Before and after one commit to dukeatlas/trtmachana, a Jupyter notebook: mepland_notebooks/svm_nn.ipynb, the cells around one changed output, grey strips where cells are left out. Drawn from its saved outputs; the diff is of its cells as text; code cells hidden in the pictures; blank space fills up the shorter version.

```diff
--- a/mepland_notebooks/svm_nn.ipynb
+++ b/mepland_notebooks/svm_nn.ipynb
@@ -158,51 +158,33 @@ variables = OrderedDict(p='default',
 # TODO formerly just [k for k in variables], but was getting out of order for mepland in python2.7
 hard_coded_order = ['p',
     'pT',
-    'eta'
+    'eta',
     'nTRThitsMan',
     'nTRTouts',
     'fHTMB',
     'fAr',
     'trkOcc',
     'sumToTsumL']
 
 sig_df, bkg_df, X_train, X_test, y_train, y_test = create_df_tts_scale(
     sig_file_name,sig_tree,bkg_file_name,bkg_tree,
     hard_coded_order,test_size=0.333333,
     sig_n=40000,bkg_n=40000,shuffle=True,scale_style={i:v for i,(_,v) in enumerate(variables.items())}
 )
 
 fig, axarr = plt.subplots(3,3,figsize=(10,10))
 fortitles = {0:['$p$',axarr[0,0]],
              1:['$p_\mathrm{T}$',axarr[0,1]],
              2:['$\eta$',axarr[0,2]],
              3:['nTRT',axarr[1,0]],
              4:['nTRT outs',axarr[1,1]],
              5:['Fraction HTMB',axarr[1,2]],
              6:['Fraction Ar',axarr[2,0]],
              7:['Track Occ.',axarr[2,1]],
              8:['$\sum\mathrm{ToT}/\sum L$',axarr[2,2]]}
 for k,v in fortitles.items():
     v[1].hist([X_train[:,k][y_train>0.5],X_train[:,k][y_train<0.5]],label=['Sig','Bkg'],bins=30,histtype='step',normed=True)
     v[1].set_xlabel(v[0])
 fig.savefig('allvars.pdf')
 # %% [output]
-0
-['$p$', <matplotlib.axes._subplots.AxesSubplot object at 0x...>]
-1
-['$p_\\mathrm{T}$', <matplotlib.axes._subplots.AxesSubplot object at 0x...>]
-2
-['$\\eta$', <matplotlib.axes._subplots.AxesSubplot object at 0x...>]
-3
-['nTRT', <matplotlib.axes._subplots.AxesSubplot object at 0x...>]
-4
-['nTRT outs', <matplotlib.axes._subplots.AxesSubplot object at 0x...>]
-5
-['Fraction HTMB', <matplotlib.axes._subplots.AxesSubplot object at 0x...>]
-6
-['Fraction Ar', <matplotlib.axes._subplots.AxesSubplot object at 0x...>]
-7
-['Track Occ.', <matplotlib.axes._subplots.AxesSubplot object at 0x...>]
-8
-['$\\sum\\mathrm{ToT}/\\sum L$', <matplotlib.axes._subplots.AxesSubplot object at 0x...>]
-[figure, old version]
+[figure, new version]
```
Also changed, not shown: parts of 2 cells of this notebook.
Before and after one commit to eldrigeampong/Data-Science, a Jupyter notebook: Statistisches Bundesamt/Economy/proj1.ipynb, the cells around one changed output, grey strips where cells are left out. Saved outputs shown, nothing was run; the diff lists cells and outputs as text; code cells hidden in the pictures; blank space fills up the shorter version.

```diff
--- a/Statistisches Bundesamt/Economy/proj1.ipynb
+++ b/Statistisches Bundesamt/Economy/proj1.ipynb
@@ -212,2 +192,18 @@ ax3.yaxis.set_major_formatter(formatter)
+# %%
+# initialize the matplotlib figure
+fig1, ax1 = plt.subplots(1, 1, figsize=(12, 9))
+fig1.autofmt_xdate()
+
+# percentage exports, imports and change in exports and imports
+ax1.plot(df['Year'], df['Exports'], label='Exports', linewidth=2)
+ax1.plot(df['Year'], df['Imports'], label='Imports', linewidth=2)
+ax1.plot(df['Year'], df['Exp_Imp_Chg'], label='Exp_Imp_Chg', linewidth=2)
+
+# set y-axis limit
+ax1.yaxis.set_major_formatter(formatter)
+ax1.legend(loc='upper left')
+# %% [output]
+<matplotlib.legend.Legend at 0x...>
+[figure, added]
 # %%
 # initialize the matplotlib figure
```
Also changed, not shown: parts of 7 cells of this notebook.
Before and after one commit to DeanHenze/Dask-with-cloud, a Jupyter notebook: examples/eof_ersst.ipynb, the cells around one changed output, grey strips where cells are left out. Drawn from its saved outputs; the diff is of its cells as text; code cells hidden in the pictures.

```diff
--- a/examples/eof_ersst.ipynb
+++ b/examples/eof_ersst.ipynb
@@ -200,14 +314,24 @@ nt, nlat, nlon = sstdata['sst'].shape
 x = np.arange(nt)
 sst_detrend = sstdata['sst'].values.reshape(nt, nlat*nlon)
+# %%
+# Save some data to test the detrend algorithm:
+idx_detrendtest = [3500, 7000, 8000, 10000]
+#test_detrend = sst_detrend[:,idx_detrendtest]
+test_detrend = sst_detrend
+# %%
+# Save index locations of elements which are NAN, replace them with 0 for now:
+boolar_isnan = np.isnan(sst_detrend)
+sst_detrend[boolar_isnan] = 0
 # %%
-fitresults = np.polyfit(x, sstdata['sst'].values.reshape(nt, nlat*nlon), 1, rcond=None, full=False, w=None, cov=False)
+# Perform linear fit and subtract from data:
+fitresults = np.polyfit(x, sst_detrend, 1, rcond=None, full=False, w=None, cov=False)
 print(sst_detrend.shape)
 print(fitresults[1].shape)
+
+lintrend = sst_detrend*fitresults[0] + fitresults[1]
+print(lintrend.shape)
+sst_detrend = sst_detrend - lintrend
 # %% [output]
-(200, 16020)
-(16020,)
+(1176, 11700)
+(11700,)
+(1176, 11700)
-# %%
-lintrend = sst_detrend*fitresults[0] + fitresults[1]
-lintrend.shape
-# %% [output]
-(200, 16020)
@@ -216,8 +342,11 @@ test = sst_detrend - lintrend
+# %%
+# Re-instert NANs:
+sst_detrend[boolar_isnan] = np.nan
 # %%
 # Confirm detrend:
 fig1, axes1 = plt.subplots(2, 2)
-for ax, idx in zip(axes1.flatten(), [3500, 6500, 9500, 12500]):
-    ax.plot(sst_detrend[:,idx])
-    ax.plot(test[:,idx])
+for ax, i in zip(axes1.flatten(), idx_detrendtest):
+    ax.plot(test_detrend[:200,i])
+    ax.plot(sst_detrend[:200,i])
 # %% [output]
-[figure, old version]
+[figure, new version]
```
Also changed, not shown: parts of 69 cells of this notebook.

▶ **Task goal**: Copy out all of the records above with nothing altered.

▶ **Written response**:
Before and after one commit to dukeatlas/trtmachana, a Jupyter notebook: mepland_notebooks/svm_nn.ipynb, the cells around one changed output, grey strips where cells are left out. Drawn from its saved outputs; the diff is of its cells as text; code cells hidden in the pictures; blank space fills up the shorter version.

```diff
--- a/mepland_notebooks/svm_nn.ipynb
+++ b/mepland_notebooks/svm_nn.ipynb
@@ -158,51 +158,33 @@ variables = OrderedDict(p='default',
 # TODO formerly just [k for k in variables], but was getting out of order for mepland in python2.7
 hard_coded_order = ['p',
     'pT',
-    'eta'
+    'eta',
     'nTRThitsMan',
     'nTRTouts',
     'fHTMB',
     'fAr',
     'trkOcc',
     'sumToTsumL']
 
 sig_df, bkg_df, X_train, X_test, y_train, y_test = create_df_tts_scale(
     sig_file_name,sig_tree,bkg_file_name,bkg_tree,
     hard_coded_order,test_size=0.333333,
     sig_n=40000,bkg_n=40000,shuffle=True,scale_style={i:v for i,(_,v) in enumerate(variables.items())}
 )
 
 fig, axarr = plt.subplots(3,3,figsize=(10,10))
 fortitles = {0:['$p$',axarr[0,0]],
              1:['$p_\mathrm{T}$',axarr[0,1]],
              2:['$\eta$',axarr[0,2]],
              3:['nTRT',axarr[1,0]],
              4:['nTRT outs',axarr[1,1]],
              5:['Fraction HTMB',axarr[1,2]],
              6:['Fraction Ar',axarr[2,0]],
              7:['Track Occ.',axarr[2,1]],
              8:['$\sum\mathrm{ToT}/\sum L$',axarr[2,2]]}
 for k,v in fortitles.items():
     v[1].hist([X_train[:,k][y_train>0.5],X_train[:,k][y_train<0.5]],label=['Sig','Bkg'],bins=30,histtype='step',normed=True)
     v[1].set_xlabel(v[0])
 fig.savefig('allvars.pdf')
 # %% [output]
-0
-['$p$', <matplotlib.axes._subplots.AxesSubplot object at 0x...>]
-1
-['$p_\\mathrm{T}$', <matplotlib.axes._subplots.AxesSubplot object at 0x...>]
-2
-['$\\eta$', <matplotlib.axes._subplots.AxesSubplot object at 0x...>]
-3
-['nTRT', <matplotlib.axes._subplots.AxesSubplot object at 0x...>]
-4
-['nTRT outs', <matplotlib.axes._subplots.AxesSubplot object at 0x...>]
-5
-['Fraction HTMB', <matplotlib.axes._subplots.AxesSubplot object at 0x...>]
-6
-['Fraction Ar', <matplotlib.axes._subplots.AxesSubplot object at 0x...>]
-7
-['Track Occ.', <matplotlib.axes._subplots.AxesSubplot object at 0x...>]
-8
-['$\\sum\\mathrm{ToT}/\\sum L$', <matplotlib.axes._subplots.AxesSubplot object at 0x...>]
-[figure, old version]
+[figure, new version]
```
Also changed, not shown: parts of 2 cells of this notebook.
Before and after one commit to eldrigeampong/Data-Science, a Jupyter notebook: Statistisches Bundesamt/Economy/proj1.ipynb, the cells around one changed output, grey strips where cells are left out. Saved outputs shown, nothing was run; the diff lists cells and outputs as text; code cells hidden in the pictures; blank space fills up the shorter version.

```diff
--- a/Statistisches Bundesamt/Economy/proj1.ipynb
+++ b/Statistisches Bundesamt/Economy/proj1.ipynb
@@ -212,2 +192,18 @@ ax3.yaxis.set_major_formatter(formatter)
+# %%
+# initialize the matplotlib figure
+fig1, ax1 = plt.subplots(1, 1, figsize=(12, 9))
+fig1.autofmt_xdate()
+
+# percentage exports, imports and change in exports and imports
+ax1.plot(df['Year'], df['Exports'], label='Exports', linewidth=2)
+ax1.plot(df['Year'], df['Imports'], label='Imports', linewidth=2)
+ax1.plot(df['Year'], df['Exp_Imp_Chg'], label='Exp_Imp_Chg', linewidth=2)
+
+# set y-axis limit
+ax1.yaxis.set_major_formatter(formatter)
+ax1.legend(loc='upper left')
+# %% [output]
+<matplotlib.legend.Legend at 0x...>
+[figure, added]
 # %%
 # initialize the matplotlib figure
```
Also changed, not shown: parts of 7 cells of this notebook.
Before and after one commit to DeanHenze/Dask-with-cloud, a Jupyter notebook: examples/eof_ersst.ipynb, the cells around one changed output, grey strips where cells are left out. Drawn from its saved outputs; the diff is of its cells as text; code cells hidden in the pictures.

```diff
--- a/examples/eof_ersst.ipynb
+++ b/examples/eof_ersst.ipynb
@@ -200,14 +314,24 @@ nt, nlat, nlon = sstdata['sst'].shape
 x = np.arange(nt)
 sst_detrend = sstdata['sst'].values.reshape(nt, nlat*nlon)
+# %%
+# Save some data to test the detrend algorithm:
+idx_detrendtest = [3500, 7000, 8000, 10000]
+#test_detrend = sst_detrend[:,idx_detrendtest]
+test_detrend = sst_detrend
+# %%
+# Save index locations of elements which are NAN, replace them with 0 for now:
+boolar_isnan = np.isnan(sst_detrend)
+sst_detrend[boolar_isnan] = 0
 # %%
-fitresults = np.polyfit(x, sstdata['sst'].values.reshape(nt, nlat*nlon), 1, rcond=None, full=False, w=None, cov=False)
+# Perform linear fit and subtract from data:
+fitresults = np.polyfit(x, sst_detrend, 1, rcond=None, full=False, w=None, cov=False)
 print(sst_detrend.shape)
 print(fitresults[1].shape)
+
+lintrend = sst_detrend*fitresults[0] + fitresults[1]
+print(lintrend.shape)
+sst_detrend = sst_detrend - lintrend
 # %% [output]
-(200, 16020)
-(16020,)
+(1176, 11700)
+(11700,)
+(1176, 11700)
-# %%
-lintrend = sst_detrend*fitresults[0] + fitresults[1]
-lintrend.shape
-# %% [output]
-(200, 16020)
@@ -216,8 +342,11 @@ test = sst_detrend - lintrend
+# %%
+# Re-instert NANs:
+sst_detrend[boolar_isnan] = np.nan
 # %%
 # Confirm detrend:
 fig1, axes1 = plt.subplots(2, 2)
-for ax, idx in zip(axes1.flatten(), [3500, 6500, 9500, 12500]):
-    ax.plot(sst_detrend[:,idx])
-    ax.plot(test[:,idx])
+for ax, i in zip(axes1.flatten(), idx_detrendtest):
+    ax.plot(test_detrend[:200,i])
+    ax.plot(sst_detrend[:200,i])
 # %% [output]
-[figure, old version]
+[figure, new version]
```
Also changed, not shown: parts of 69 cells of this notebook.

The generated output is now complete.